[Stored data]
+---+
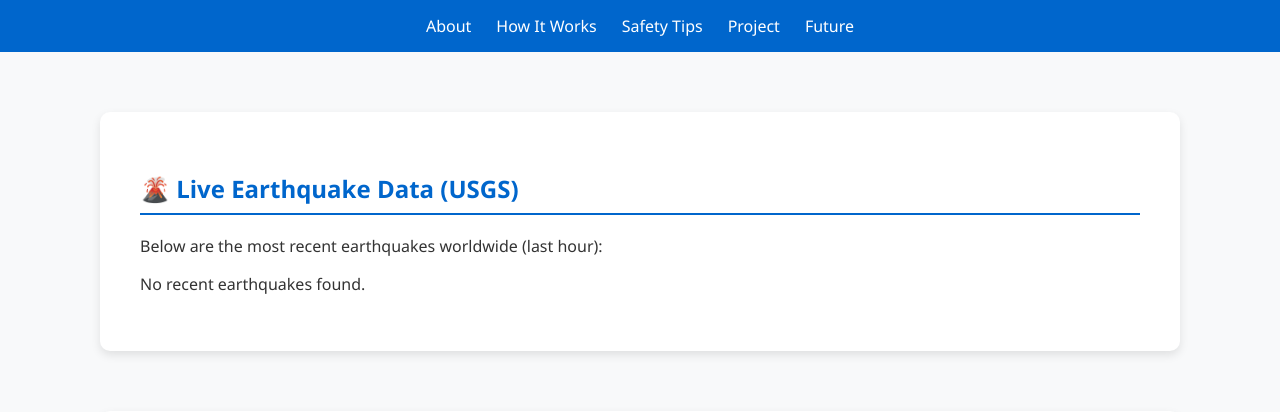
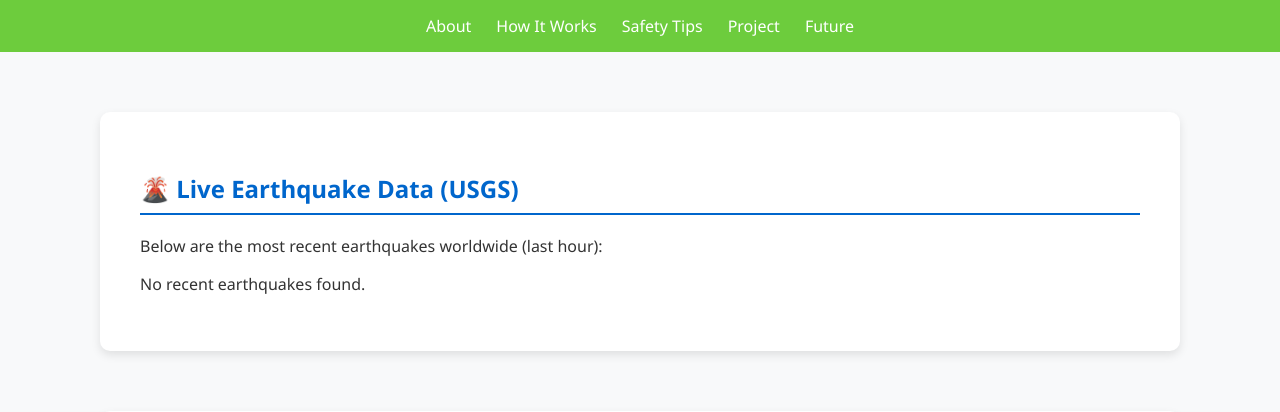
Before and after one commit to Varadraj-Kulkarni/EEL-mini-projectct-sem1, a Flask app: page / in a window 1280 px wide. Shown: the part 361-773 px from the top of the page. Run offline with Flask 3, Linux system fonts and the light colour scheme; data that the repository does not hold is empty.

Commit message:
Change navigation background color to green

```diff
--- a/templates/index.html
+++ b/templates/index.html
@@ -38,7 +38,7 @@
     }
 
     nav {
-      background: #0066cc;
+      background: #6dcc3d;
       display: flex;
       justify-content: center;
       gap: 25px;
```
+---+
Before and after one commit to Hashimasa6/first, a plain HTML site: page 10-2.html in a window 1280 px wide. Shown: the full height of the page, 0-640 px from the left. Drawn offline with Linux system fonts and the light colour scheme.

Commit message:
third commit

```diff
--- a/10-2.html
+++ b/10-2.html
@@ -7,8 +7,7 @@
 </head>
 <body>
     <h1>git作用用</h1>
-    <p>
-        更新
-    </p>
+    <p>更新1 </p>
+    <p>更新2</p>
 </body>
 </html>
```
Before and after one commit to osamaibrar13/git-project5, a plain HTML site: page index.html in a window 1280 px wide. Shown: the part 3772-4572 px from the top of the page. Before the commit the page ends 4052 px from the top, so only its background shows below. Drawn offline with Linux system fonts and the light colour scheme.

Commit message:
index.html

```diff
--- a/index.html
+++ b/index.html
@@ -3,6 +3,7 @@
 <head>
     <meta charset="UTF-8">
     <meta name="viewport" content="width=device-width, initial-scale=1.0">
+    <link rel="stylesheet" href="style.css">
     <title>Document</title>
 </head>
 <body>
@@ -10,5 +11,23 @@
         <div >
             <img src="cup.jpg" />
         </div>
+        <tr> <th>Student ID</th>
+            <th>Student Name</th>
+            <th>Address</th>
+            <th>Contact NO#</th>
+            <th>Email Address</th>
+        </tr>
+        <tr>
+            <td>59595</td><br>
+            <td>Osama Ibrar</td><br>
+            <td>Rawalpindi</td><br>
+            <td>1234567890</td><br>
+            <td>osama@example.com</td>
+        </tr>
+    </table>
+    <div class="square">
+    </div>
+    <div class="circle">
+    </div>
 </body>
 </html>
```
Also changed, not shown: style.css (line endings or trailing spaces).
+---+
### Work order
Write only the number of lines in the records that contain the string "Linux".

### Your solution
3